__What is needed__
If a line in the material below has the word "bool", copy it.

————————

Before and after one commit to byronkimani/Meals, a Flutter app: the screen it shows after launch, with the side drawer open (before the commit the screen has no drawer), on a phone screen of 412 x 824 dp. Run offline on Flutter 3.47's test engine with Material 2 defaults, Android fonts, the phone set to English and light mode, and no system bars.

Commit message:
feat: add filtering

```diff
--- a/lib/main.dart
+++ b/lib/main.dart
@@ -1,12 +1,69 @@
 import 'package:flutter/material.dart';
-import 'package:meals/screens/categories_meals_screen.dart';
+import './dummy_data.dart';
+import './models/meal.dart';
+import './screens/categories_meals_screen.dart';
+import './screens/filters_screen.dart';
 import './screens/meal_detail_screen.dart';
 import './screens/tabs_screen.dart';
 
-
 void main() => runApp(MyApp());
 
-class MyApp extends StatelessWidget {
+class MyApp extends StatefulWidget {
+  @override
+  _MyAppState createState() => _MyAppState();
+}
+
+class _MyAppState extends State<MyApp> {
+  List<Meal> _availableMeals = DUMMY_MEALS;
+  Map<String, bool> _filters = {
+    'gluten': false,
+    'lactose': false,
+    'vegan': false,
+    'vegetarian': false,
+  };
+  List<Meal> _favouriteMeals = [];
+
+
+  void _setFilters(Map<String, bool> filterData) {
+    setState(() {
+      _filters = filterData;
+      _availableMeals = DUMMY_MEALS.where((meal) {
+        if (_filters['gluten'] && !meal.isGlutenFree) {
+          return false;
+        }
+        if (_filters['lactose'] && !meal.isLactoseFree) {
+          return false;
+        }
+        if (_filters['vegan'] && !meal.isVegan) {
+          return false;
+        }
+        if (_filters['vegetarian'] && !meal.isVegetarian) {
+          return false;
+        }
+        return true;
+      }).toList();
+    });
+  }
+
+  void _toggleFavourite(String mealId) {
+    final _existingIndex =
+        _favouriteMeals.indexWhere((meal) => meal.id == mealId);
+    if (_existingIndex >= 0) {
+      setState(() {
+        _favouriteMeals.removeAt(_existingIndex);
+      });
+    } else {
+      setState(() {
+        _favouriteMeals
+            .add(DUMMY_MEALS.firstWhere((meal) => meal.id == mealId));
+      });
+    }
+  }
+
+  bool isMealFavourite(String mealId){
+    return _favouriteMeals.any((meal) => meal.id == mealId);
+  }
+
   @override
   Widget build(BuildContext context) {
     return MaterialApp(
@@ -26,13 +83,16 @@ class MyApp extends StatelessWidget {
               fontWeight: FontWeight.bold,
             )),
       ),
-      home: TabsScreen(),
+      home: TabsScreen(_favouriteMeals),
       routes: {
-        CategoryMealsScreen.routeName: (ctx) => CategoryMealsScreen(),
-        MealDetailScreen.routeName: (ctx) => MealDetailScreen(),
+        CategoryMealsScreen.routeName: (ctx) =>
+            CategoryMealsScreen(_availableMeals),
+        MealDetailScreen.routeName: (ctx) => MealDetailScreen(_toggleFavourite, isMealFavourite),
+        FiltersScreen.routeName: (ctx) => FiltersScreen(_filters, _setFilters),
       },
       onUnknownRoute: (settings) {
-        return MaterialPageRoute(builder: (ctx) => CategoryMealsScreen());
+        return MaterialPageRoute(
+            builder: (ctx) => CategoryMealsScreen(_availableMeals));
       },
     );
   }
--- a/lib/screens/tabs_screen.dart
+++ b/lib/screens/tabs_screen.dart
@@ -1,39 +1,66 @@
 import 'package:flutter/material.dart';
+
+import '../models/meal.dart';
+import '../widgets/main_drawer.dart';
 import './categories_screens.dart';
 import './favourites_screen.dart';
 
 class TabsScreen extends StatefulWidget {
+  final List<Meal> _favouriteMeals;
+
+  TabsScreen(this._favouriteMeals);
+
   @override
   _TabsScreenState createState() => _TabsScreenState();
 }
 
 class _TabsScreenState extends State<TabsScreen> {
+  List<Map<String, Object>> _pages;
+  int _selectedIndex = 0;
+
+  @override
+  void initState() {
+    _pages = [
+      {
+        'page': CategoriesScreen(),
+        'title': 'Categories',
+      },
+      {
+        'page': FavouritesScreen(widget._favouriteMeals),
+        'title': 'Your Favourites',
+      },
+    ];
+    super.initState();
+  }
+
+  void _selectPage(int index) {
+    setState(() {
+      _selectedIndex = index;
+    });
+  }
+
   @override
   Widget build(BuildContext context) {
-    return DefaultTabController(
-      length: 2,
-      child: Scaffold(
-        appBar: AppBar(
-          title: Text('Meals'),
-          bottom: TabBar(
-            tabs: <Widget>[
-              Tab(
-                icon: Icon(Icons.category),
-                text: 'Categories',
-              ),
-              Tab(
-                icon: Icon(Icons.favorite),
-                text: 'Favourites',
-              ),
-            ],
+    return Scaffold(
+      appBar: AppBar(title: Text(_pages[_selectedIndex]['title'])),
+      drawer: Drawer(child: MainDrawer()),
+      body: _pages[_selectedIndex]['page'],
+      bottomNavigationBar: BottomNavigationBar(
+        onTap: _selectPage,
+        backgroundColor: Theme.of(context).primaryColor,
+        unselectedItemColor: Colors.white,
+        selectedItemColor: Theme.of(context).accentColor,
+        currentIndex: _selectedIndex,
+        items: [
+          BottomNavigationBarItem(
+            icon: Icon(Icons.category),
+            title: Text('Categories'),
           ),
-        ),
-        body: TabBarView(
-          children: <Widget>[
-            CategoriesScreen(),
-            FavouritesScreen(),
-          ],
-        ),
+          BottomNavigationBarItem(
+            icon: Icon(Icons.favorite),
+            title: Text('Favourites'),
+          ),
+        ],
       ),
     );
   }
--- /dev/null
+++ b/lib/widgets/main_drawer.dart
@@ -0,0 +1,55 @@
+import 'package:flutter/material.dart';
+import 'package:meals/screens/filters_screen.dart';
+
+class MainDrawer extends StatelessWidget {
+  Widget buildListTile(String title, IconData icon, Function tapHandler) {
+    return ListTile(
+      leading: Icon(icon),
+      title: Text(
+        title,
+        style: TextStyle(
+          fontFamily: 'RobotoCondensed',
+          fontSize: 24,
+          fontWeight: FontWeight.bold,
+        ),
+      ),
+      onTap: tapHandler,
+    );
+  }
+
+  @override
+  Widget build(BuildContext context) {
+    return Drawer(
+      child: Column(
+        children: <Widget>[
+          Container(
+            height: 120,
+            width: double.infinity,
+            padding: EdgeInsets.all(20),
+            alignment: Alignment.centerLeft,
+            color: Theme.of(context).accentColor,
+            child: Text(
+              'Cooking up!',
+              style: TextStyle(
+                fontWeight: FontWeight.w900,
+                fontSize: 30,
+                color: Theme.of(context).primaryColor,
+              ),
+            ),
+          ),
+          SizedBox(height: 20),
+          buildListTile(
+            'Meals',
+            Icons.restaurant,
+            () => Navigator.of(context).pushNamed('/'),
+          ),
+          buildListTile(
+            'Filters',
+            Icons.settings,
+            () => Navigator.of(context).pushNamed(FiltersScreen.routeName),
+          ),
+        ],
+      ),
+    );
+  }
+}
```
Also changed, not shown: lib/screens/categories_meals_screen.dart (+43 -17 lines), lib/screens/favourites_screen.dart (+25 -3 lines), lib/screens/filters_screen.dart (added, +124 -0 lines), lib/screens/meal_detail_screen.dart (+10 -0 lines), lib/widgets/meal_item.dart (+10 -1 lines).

————————

__Solution__
+  Map<String, bool> _filters = {
+  void _setFilters(Map<String, bool> filterData) {
+  bool isMealFavourite(String mealId){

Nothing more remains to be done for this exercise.